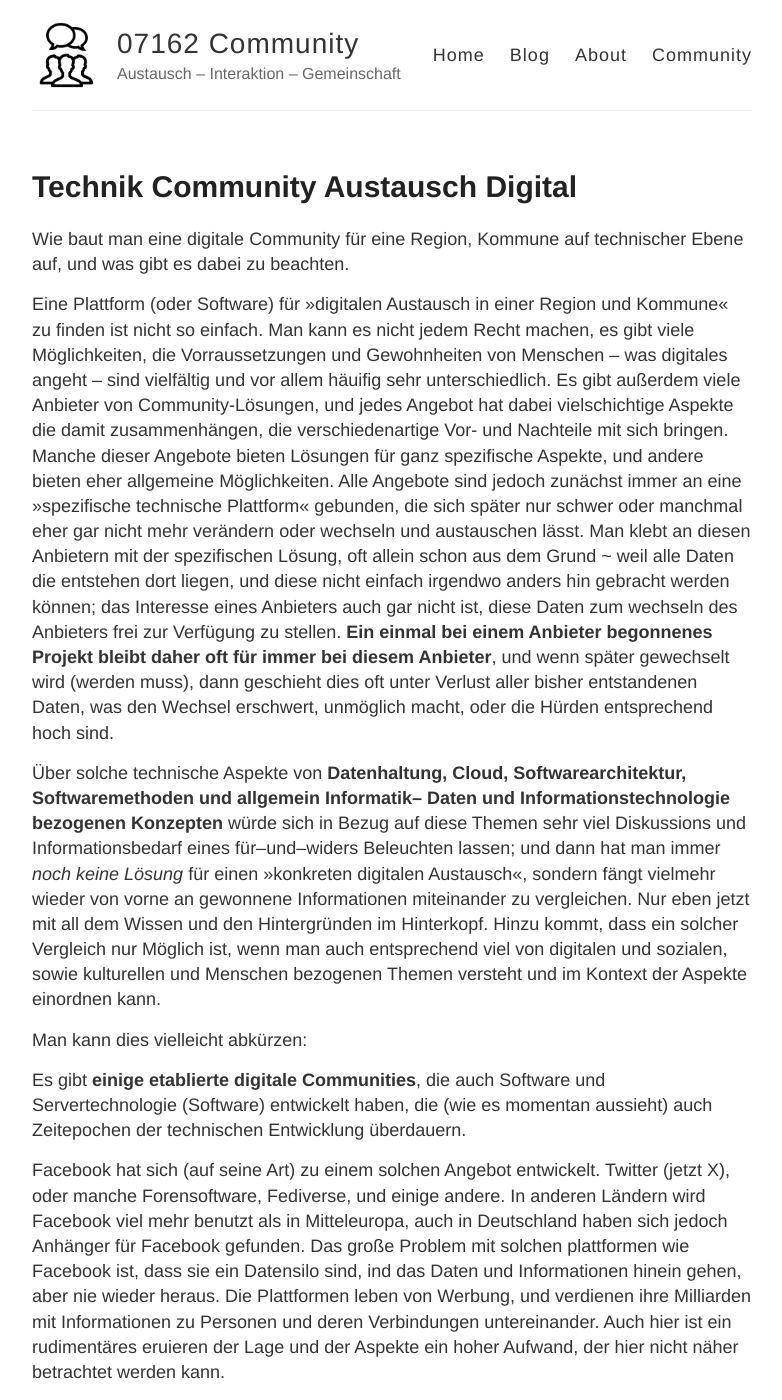
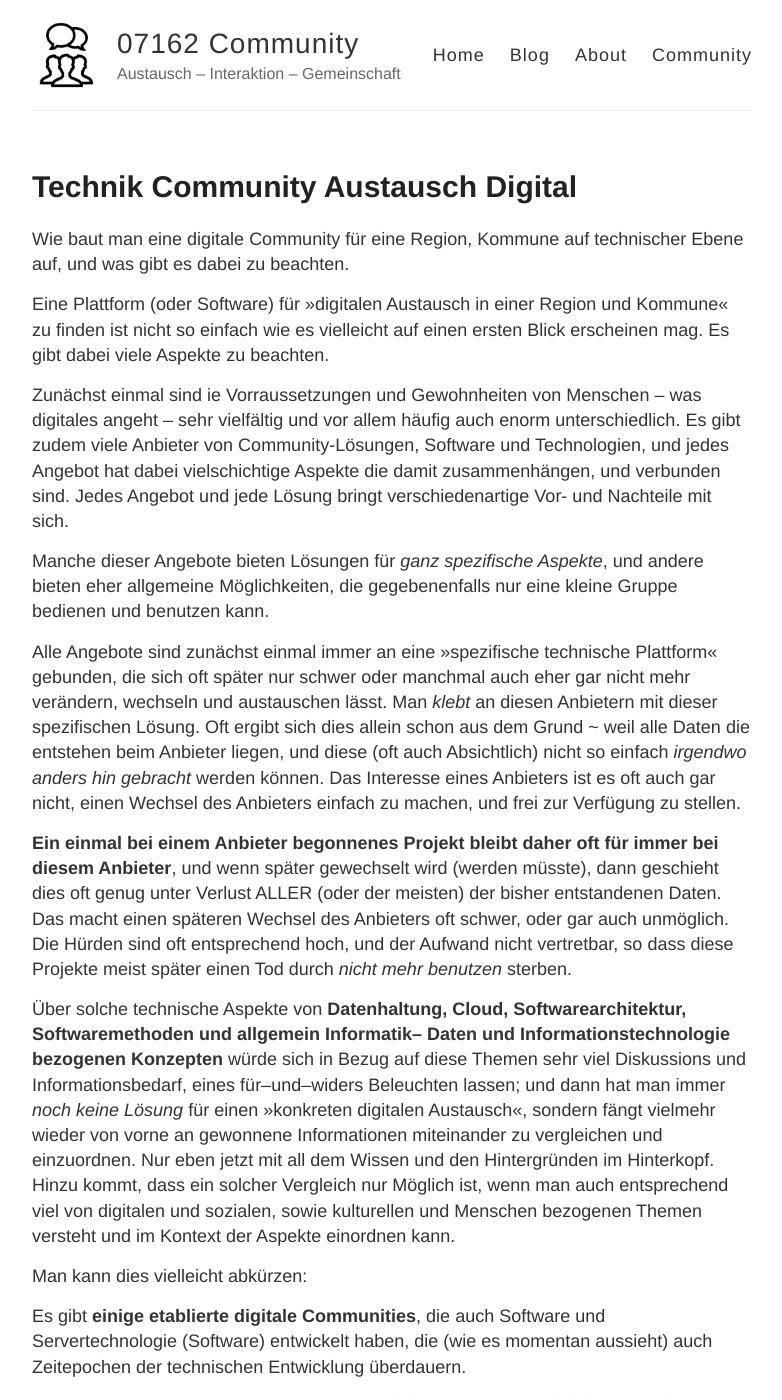
Before and after one commit to filstal/gingen, a Jekyll site: the page built from _posts/2024-09-09-technik-community-austausch-digital.md, in a window 1280 px wide and 1400 px high. Shown: the whole window, without its empty margins (248-1030 px from the left). Built offline with Jekyll 4.4.1, drawn with Linux system fonts in a browser that asks for light colours; our own code applies the rules of GitHub Pages for plain Markdown files; some of the changed text lies outside the part shown.

Commit message:
Update 2024-09-09-technik-community-austausch-digital.md

```diff
--- a/_posts/2024-09-09-technik-community-austausch-digital.md
+++ b/_posts/2024-09-09-technik-community-austausch-digital.md
@@ -1,8 +1,16 @@
 Wie baut man eine digitale Community für eine Region, Kommune auf technischer Ebene auf, und was gibt es dabei zu beachten.
 
-Eine Plattform (oder Software) für »digitalen Austausch in einer Region und Kommune« zu finden ist nicht so einfach. Man kann es nicht jedem Recht machen, es gibt viele Möglichkeiten, die Vorraussetzungen und Gewohnheiten von Menschen – was digitales angeht – sind vielfältig und vor allem häuifig sehr unterschiedlich. Es gibt außerdem viele Anbieter von Community-Lösungen, und jedes Angebot hat dabei vielschichtige Aspekte die damit zusammenhängen, die verschiedenartige Vor- und Nachteile mit sich bringen. Manche dieser Angebote bieten Lösungen für ganz spezifische Aspekte, und andere bieten eher allgemeine Möglichkeiten. Alle Angebote sind jedoch zunächst immer an eine »spezifische technische Plattform« gebunden, die sich später nur schwer oder manchmal eher gar nicht mehr verändern oder wechseln und austauschen lässt. Man klebt an diesen Anbietern mit der spezifischen Lösung, oft allein schon aus dem Grund ~ weil alle Daten die entstehen dort liegen, und diese nicht einfach irgendwo anders hin gebracht werden können; das Interesse eines Anbieters auch gar nicht ist, diese Daten zum wechseln des Anbieters frei zur Verfügung zu stellen. **Ein einmal bei einem Anbieter begonnenes Projekt bleibt daher oft für immer bei diesem Anbieter**, und wenn später gewechselt wird (werden muss), dann geschieht dies oft unter Verlust aller bisher entstandenen Daten, was den Wechsel erschwert, unmöglich macht, oder die Hürden entsprechend hoch sind.
+Eine Plattform (oder Software) für »digitalen Austausch in einer Region und Kommune« zu finden ist nicht so einfach wie es vielleicht auf einen ersten Blick erscheinen mag. Es gibt dabei viele Aspekte zu beachten.
 
-Über solche technische Aspekte von **Datenhaltung, Cloud, Softwarearchitektur, Softwaremethoden und allgemein Informatik– Daten und Informationstechnologie bezogenen Konzepten** würde sich in Bezug auf diese Themen sehr viel Diskussions und Informationsbedarf eines für–und–widers Beleuchten lassen; und dann hat man immer *noch keine Lösung* für einen »konkreten digitalen Austausch«, sondern fängt vielmehr wieder von vorne an gewonnene Informationen miteinander zu vergleichen. Nur eben jetzt mit all dem Wissen und den Hintergründen im Hinterkopf. Hinzu kommt, dass ein solcher Vergleich nur Möglich ist, wenn man auch entsprechend viel von digitalen und sozialen, sowie kulturellen und Menschen bezogenen Themen versteht und im Kontext der Aspekte einordnen kann.
+Zunächst einmal sind ie Vorraussetzungen und Gewohnheiten von Menschen – was digitales angeht – sehr vielfältig und vor allem häufig auch enorm unterschiedlich. Es gibt zudem viele Anbieter von Community-Lösungen, Software und Technologien, und jedes Angebot hat dabei vielschichtige Aspekte die damit zusammenhängen, und verbunden sind. Jedes Angebot und jede Lösung bringt verschiedenartige Vor- und Nachteile mit sich.
+
+Manche dieser Angebote bieten Lösungen für *ganz spezifische Aspekte*, und andere bieten eher allgemeine Möglichkeiten, die gegebenenfalls nur eine kleine Gruppe bedienen und benutzen kann.
+
+Alle Angebote sind zunächst einmal immer an eine »spezifische technische Plattform« gebunden, die sich oft später nur schwer oder manchmal auch eher gar nicht mehr verändern, wechseln und austauschen lässt. Man *klebt* an diesen Anbietern mit dieser spezifischen Lösung. Oft ergibt sich dies allein schon aus dem Grund ~ weil alle Daten die entstehen beim Anbieter liegen, und diese (oft auch Absichtlich) nicht so einfach *irgendwo anders hin gebracht* werden können. Das Interesse eines Anbieters ist es oft auch gar nicht, einen Wechsel des Anbieters einfach zu machen, und frei zur Verfügung zu stellen.
+
+**Ein einmal bei einem Anbieter begonnenes Projekt bleibt daher oft für immer bei diesem Anbieter**, und wenn später gewechselt wird (werden müsste), dann geschieht dies oft genug unter Verlust ALLER (oder der meisten) der bisher entstandenen Daten. Das macht einen späteren Wechsel des Anbieters oft schwer, oder gar auch unmöglich. Die Hürden sind oft entsprechend hoch, und der Aufwand nicht vertretbar, so dass diese Projekte meist später einen Tod durch *nicht mehr benutzen* sterben.
+
+Über solche technische Aspekte von **Datenhaltung, Cloud, Softwarearchitektur, Softwaremethoden und allgemein Informatik– Daten und Informationstechnologie bezogenen Konzepten** würde sich in Bezug auf diese Themen sehr viel Diskussions und Informationsbedarf, eines für–und–widers Beleuchten lassen; und dann hat man immer *noch keine Lösung* für einen »konkreten digitalen Austausch«, sondern fängt vielmehr wieder von vorne an gewonnene Informationen miteinander zu vergleichen und einzuordnen. Nur eben jetzt mit all dem Wissen und den Hintergründen im Hinterkopf. Hinzu kommt, dass ein solcher Vergleich nur Möglich ist, wenn man auch entsprechend viel von digitalen und sozialen, sowie kulturellen und Menschen bezogenen Themen versteht und im Kontext der Aspekte einordnen kann.
 
 Man kann dies vielleicht abkürzen:
 
@@ -19,11 +27,11 @@ Zu diesem Meiden gehört auch Instagram, und es gehört Whatsapp ebenso dazu. Wi
 Dann gibt es außerdem zudem noch die etablierte »Verwirrende Vorstellung« in den digitalen Methoden, dass Messenger eine geeignete Methode seien, um eine digitale Öffentlichkeit zu schaffen und diese öffentliche Kultur damit zu pflegen. *Wobei »digitale Öffentlichkeit« für sich genommen schon ein weitläufiger Bereich wäre, über den man erstmal reden müsste, um das einzuordnen.*
 **Messenger sind KEINE Tools für demokratisch orientierte öffentliche Interaktion**, sondern vielmehr eine **private-Interaktion** ,die ja eben gerade **NICHT-ÖFFENTLICH** ist; und dies ja auch so sein soll. Messenger fallen also in eine ganz andere Kategorie, als digitale Methoden des digitalen öffentlichen Austauschs. Und dann gibt es noch so etwas wie "digitale Privatheit"; und immer noch die selbe Frage von oben »Was ist die digitale Öffentlichkeit überhaupt?».
 
-## Um das ganze abzukürzen,
-
-denn über diese Aspekte würde sich noch sehr viel mehr erzählen lassen:
+All das gesagte mit einbezogen, und Aspekte betrachtet, hat sich eine Möglichkeit ergeben.
 
 In einigen Bereichen und Gruppen der Gesellschaft hat sich die [Plattform DISCORD](https://de.wikipedia.org/wiki/Discord) etabliert und wird dort seit vielen Jahren erfolgreich eingesetzt.
+
+## Discord
 
 **Discord** hat – aus einigen Betrachtungen heraus *einige Nachteile* –, jedoch aus anderen Betrachtungen angeschaut **sehr viele Vorteile**.
 
```
Also changed, not shown: other parts of _posts/2024-09-09-technik-community-austausch-digital.md (+1 -1 lines).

────────

*ACTIVITY:*
Among the entries, copy every line containing the word "technik".

*ANSWER TO THIS PROBLEM:*
Before and after one commit to filstal/gingen, a Jekyll site: the page built from _posts/2024-09-09-technik-community-austausch-digital.md, in a window 1280 px wide and 1400 px high. Shown: the whole window, without its empty margins (248-1030 px from the left). Built offline with Jekyll 4.4.1, drawn with Linux system fonts in a browser that asks for light colours; our own code applies the rules of GitHub Pages for plain Markdown files; some of the changed text lies outside the part shown.
Update 2024-09-09-technik-community-austausch-digital.md
--- a/_posts/2024-09-09-technik-community-austausch-digital.md
+++ b/_posts/2024-09-09-technik-community-austausch-digital.md
Also changed, not shown: other parts of _posts/2024-09-09-technik-community-austausch-digital.md (+1 -1 lines).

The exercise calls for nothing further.